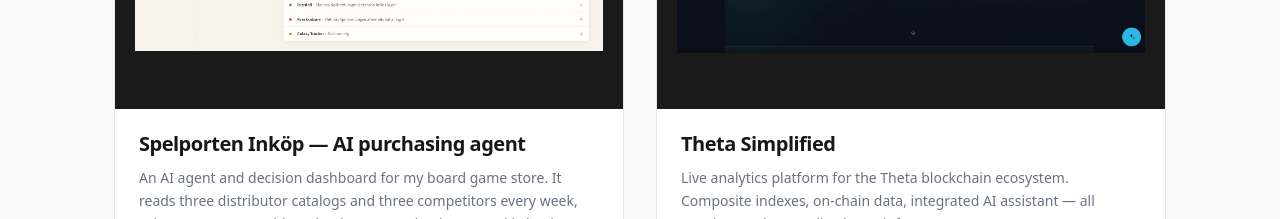
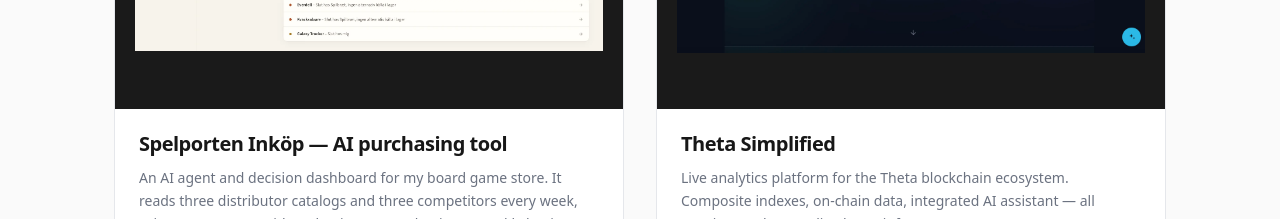
Before and after one commit to Jaken-ux/my-portfolio, a Next.js app: page /ai-builds in a window 1280 px wide. Shown: the part 1440-1659 px from the top of the page. Built offline with nearby package versions, Linux system fonts and the light colour scheme; no server answers.

Commit message:
Rename Spelporten Inköp case to AI Purchasing Tool
Co-Authored-By: Claude Opus 5.5 <noreply@anthropic.com>

```diff
--- a/src/app/(main)/ai-builds/page.tsx
+++ b/src/app/(main)/ai-builds/page.tsx
@@ -35,7 +35,7 @@ const methodPoints = [
 
 const builds: Build[] = [
   {
-    name: "Spelporten Inköp — AI purchasing agent",
+    name: "Spelporten Inköp — AI purchasing tool",
     description:
       "An AI agent and decision dashboard for my board game store. It reads three distributor catalogs and three competitors every week, prices every game with real unit costs, and writes a weekly buying brief. Code does the maths; the agent does the judgment.",
     tags: ["AI Agent", "Decision Support", "E-commerce"],
--- a/src/content/projects.ts
+++ b/src/content/projects.ts
@@ -263,7 +263,7 @@ export const projectContent: ProjectContent[] = [
   },
   {
     slug: "spelporten-inkop",
-    title: "Spelporten Inköp — AI Purchasing Agent",
+    title: "Spelporten Inköp — AI Purchasing Tool",
     intro:
       "An AI agent and decision dashboard I built for my own board game store, to decide what to buy, where to buy it and what to charge.",
     role: "Founder — product design and development",
```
——
**What you are asked to do:** Retype all of the material above exactly; the pictures stay out.

**Reply to the task:**
Before and after one commit to Jaken-ux/my-portfolio, a Next.js app: page /ai-builds in a window 1280 px wide. Shown: the part 1440-1659 px from the top of the page. Built offline with nearby package versions, Linux system fonts and the light colour scheme; no server answers.

Commit message:
Rename Spelporten Inköp case to AI Purchasing Tool
Co-Authored-By: Claude Opus 5.5 <noreply@anthropic.com>

```diff
--- a/src/app/(main)/ai-builds/page.tsx
+++ b/src/app/(main)/ai-builds/page.tsx
@@ -35,7 +35,7 @@ const methodPoints = [
 
 const builds: Build[] = [
   {
-    name: "Spelporten Inköp — AI purchasing agent",
+    name: "Spelporten Inköp — AI purchasing tool",
     description:
       "An AI agent and decision dashboard for my board game store. It reads three distributor catalogs and three competitors every week, prices every game with real unit costs, and writes a weekly buying brief. Code does the maths; the agent does the judgment.",
     tags: ["AI Agent", "Decision Support", "E-commerce"],
--- a/src/content/projects.ts
+++ b/src/content/projects.ts
@@ -263,7 +263,7 @@ export const projectContent: ProjectContent[] = [
   },
   {
     slug: "spelporten-inkop",
-    title: "Spelporten Inköp — AI Purchasing Agent",
+    title: "Spelporten Inköp — AI Purchasing Tool",
     intro:
       "An AI agent and decision dashboard I built for my own board game store, to decide what to buy, where to buy it and what to charge.",
     role: "Founder — product design and development",
```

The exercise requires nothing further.